◆ PROBLEM DESCRIPTION
An exact copy of the entries, with every picture omitted, is what is needed here.

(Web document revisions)

'''

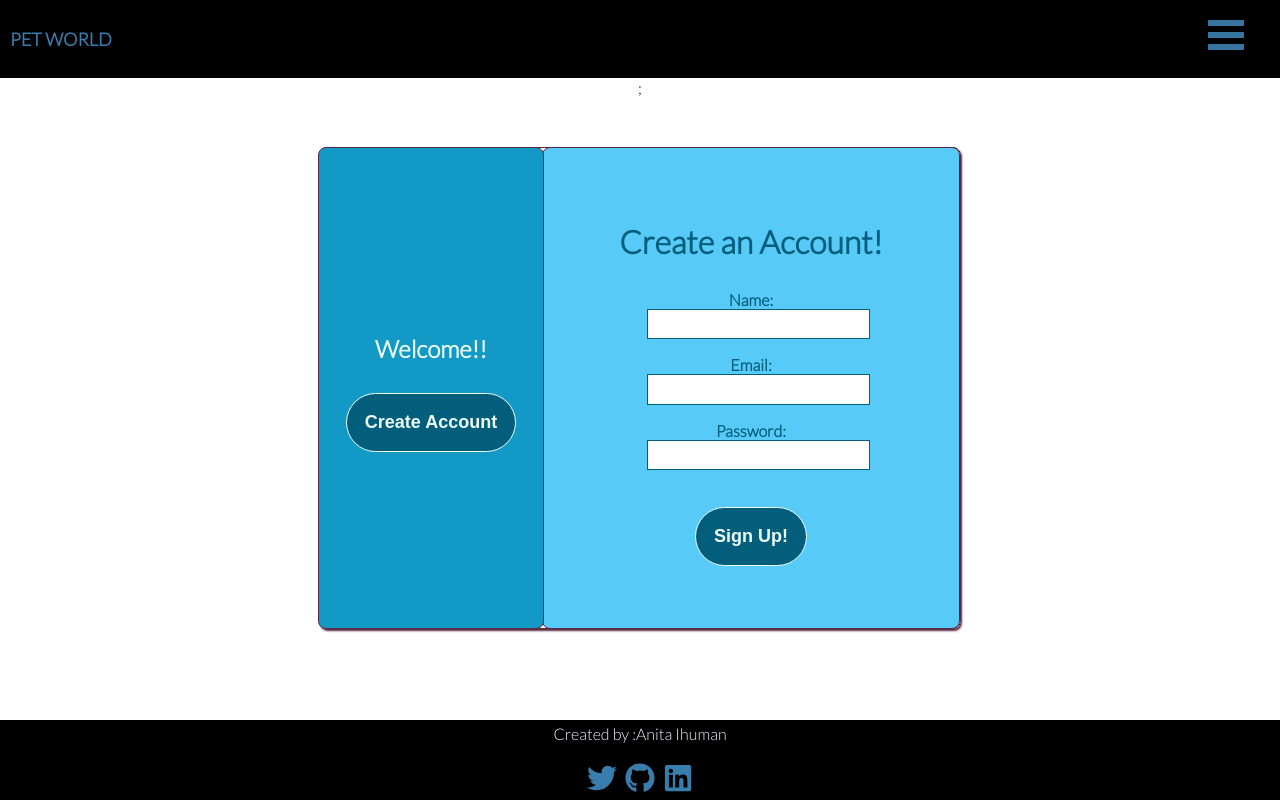
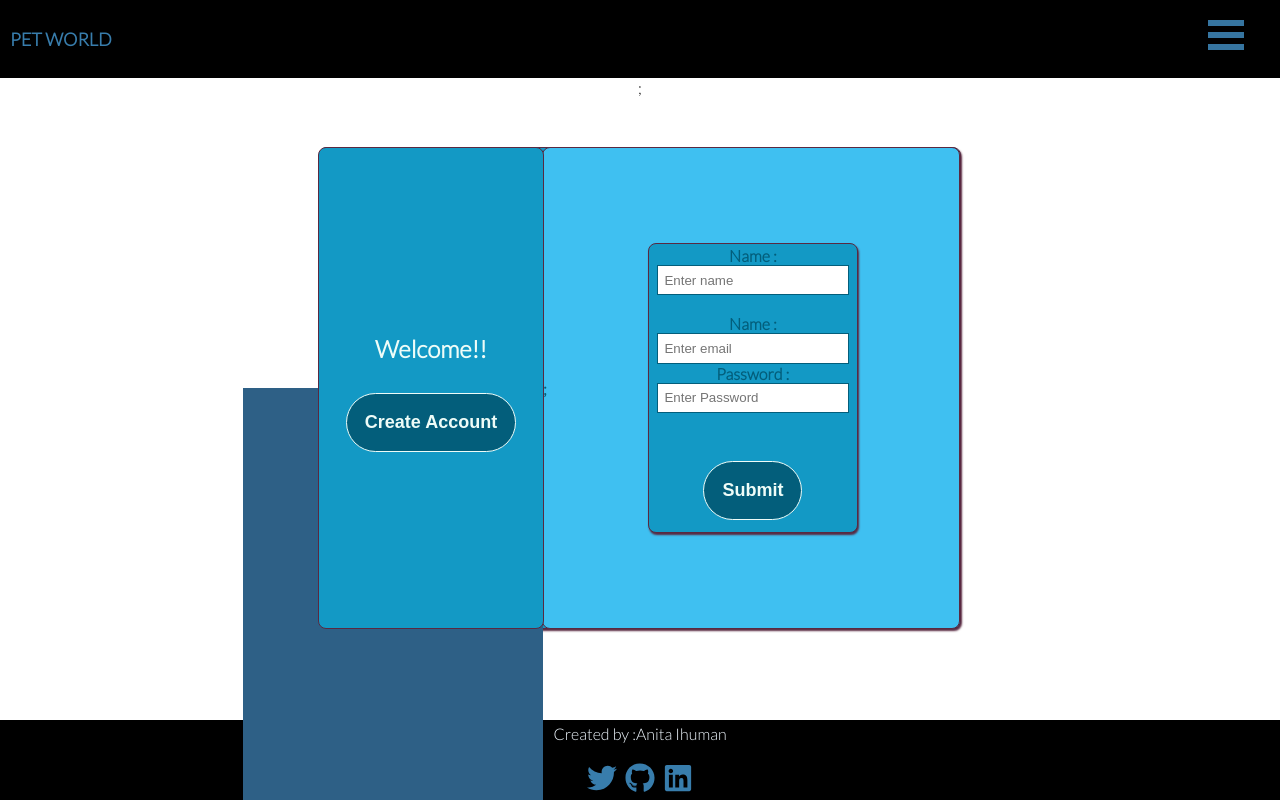
Before and after one commit to Anita-ihuman/Pet-store, a React (Create React App) app: page /login in a window 1280 px wide. Built offline with nearby package versions, Linux system fonts and the light colour scheme.

Commit message:
fixed sign up page

```diff
--- a/src/Menu/Login/CreateAcount/SignUp.css
+++ b/src/Menu/Login/CreateAcount/SignUp.css
@@ -11,7 +11,7 @@
     border: 0.1em solid #592941;
     border-radius: 0.5em;
 
-    background-image: white;
+    background-color: #1399c5;
 }
 
 /* Banner Side of Container */
--- a/src/Menu/Login/CreateAcount/SignUp.js
+++ b/src/Menu/Login/CreateAcount/SignUp.js
@@ -1,33 +1,97 @@
-import React from "react";
+import React, { useState } from "react";
+// styling
+import "./SignUp.css";
+import { Link } from "react-router-dom";
+import Burger from "../../../Nav/Buger/Burger";
 
-// styling
-import './SignUp.css';
-
+// const SignUp = () => {
+//   return (
+//     <div className="form-comp cfb">
+//       <h1>Create an Account!</h1>
+//       <form className="sign-up-form cfb">
+//         <label>
+//           Name:
+//           <br />
+//           <input />
+//         </label>
+//         <label>
+//           Email:
+//           <br />
+//           <input />
+//         </label>
+//         <label>
+//           Password:
+//           <br />
+//           <input />
+//         </label>
+//         <br />
+//         <button>Sign Up!</button>
+//       </form>
+//     </div>
+//   );
+// };
 const SignUp = () => {
+  const [firstName, setFirstName] = useState("");
+  const [email, setEmail] = useState("");
+   const [password, setPassword] = useState("");
+  const handleSubmit = (e) => {
+    e.preventDefault();
+    console.log(firstName, email,password);
+  };
   return (
-    <div className="form-comp cfb">
-      <h1>Create an Account!</h1>
-      <form className="sign-up-form cfb">
-        <label>
-          Name:
+    <>
+      <Burger pageWrapId={"page-wrap"} outerContainerId={"App"} />;
+      <article
+        className="Container cfb"
+        style={{
+          margin: "50px auto",
+        }}
+      >
+        <form className="sign-up-form cfb" onSubmit={handleSubmit}>
+          <div>
+            <label htmlFor="firstName">Name :</label>
+            <input
+              type="text"
+              name="firstName"
+              id="firstName"
+              value={firstName}
+              placeholder="Enter name"
+              onChange={(e) => setFirstName(e.target.value)}
+            />
+          </div>
           <br />
-          <input />
-        </label>
-        <label>
-          Email:
+          <div>
+            <label htmlFor="email">Name :</label>
+            <input
+              type="text"
+              name="email"
+              id="email"
+              value={email}
+              placeholder="Enter email"
+              onChange={(e) => setEmail(e.target.value)}
+            />
+          </div>
+          <div>
+            <label htmlFor="email">Password :</label>
+            <input
+              type="text"
+              name="Password"
+              id="Password"
+              value={password}
+              placeholder="Enter Password"
+              onChange={(e) => setPassword(e.target.value)}
+            />
+          </div>
           <br />
-          <input />
-        </label>
-        <label>
-          Password:
           <br />
-          <input />
-        </label>
-        <br />
-        <button>Sign Up!</button>
-      </form>
-    </div>
+          <Link className="nav-link" to={"./signup"}>
+            <button type="submit" className="btn btn-primary btn-block">
+              Submit
+            </button>
+          </Link>
+        </form>
+      </article>
+    </>
   );
 };
-
 export default SignUp;
```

'''

◆ COMPLETED TASK
Before and after one commit to Anita-ihuman/Pet-store, a React (Create React App) app: page /login in a window 1280 px wide. Built offline with nearby package versions, Linux system fonts and the light colour scheme.

Commit message:
fixed sign up page

```diff
--- a/src/Menu/Login/CreateAcount/SignUp.css
+++ b/src/Menu/Login/CreateAcount/SignUp.css
@@ -11,7 +11,7 @@
     border: 0.1em solid #592941;
     border-radius: 0.5em;
 
-    background-image: white;
+    background-color: #1399c5;
 }
 
 /* Banner Side of Container */
--- a/src/Menu/Login/CreateAcount/SignUp.js
+++ b/src/Menu/Login/CreateAcount/SignUp.js
@@ -1,33 +1,97 @@
-import React from "react";
+import React, { useState } from "react";
+// styling
+import "./SignUp.css";
+import { Link } from "react-router-dom";
+import Burger from "../../../Nav/Buger/Burger";
 
-// styling
-import './SignUp.css';
-
+// const SignUp = () => {
+//   return (
+//     <div className="form-comp cfb">
+//       <h1>Create an Account!</h1>
+//       <form className="sign-up-form cfb">
+//         <label>
+//           Name:
+//           <br />
+//           <input />
+//         </label>
+//         <label>
+//           Email:
+//           <br />
+//           <input />
+//         </label>
+//         <label>
+//           Password:
+//           <br />
+//           <input />
+//         </label>
+//         <br />
+//         <button>Sign Up!</button>
+//       </form>
+//     </div>
+//   );
+// };
 const SignUp = () => {
+  const [firstName, setFirstName] = useState("");
+  const [email, setEmail] = useState("");
+   const [password, setPassword] = useState("");
+  const handleSubmit = (e) => {
+    e.preventDefault();
+    console.log(firstName, email,password);
+  };
   return (
-    <div className="form-comp cfb">
-      <h1>Create an Account!</h1>
-      <form className="sign-up-form cfb">
-        <label>
-          Name:
+    <>
+      <Burger pageWrapId={"page-wrap"} outerContainerId={"App"} />;
+      <article
+        className="Container cfb"
+        style={{
+          margin: "50px auto",
+        }}
+      >
+        <form className="sign-up-form cfb" onSubmit={handleSubmit}>
+          <div>
+            <label htmlFor="firstName">Name :</label>
+            <input
+              type="text"
+              name="firstName"
+              id="firstName"
+              value={firstName}
+              placeholder="Enter name"
+              onChange={(e) => setFirstName(e.target.value)}
+            />
+          </div>
           <br />
-          <input />
-        </label>
-        <label>
-          Email:
+          <div>
+            <label htmlFor="email">Name :</label>
+            <input
+              type="text"
+              name="email"
+              id="email"
+              value={email}
+              placeholder="Enter email"
+              onChange={(e) => setEmail(e.target.value)}
+            />
+          </div>
+          <div>
+            <label htmlFor="email">Password :</label>
+            <input
+              type="text"
+              name="Password"
+              id="Password"
+              value={password}
+              placeholder="Enter Password"
+              onChange={(e) => setPassword(e.target.value)}
+            />
+          </div>
           <br />
-          <input />
-        </label>
-        <label>
-          Password:
           <br />
-          <input />
-        </label>
-        <br />
-        <button>Sign Up!</button>
-      </form>
-    </div>
+          <Link className="nav-link" to={"./signup"}>
+            <button type="submit" className="btn btn-primary btn-block">
+              Submit
+            </button>
+          </Link>
+        </form>
+      </article>
+    </>
   );
 };
-
 export default SignUp;
```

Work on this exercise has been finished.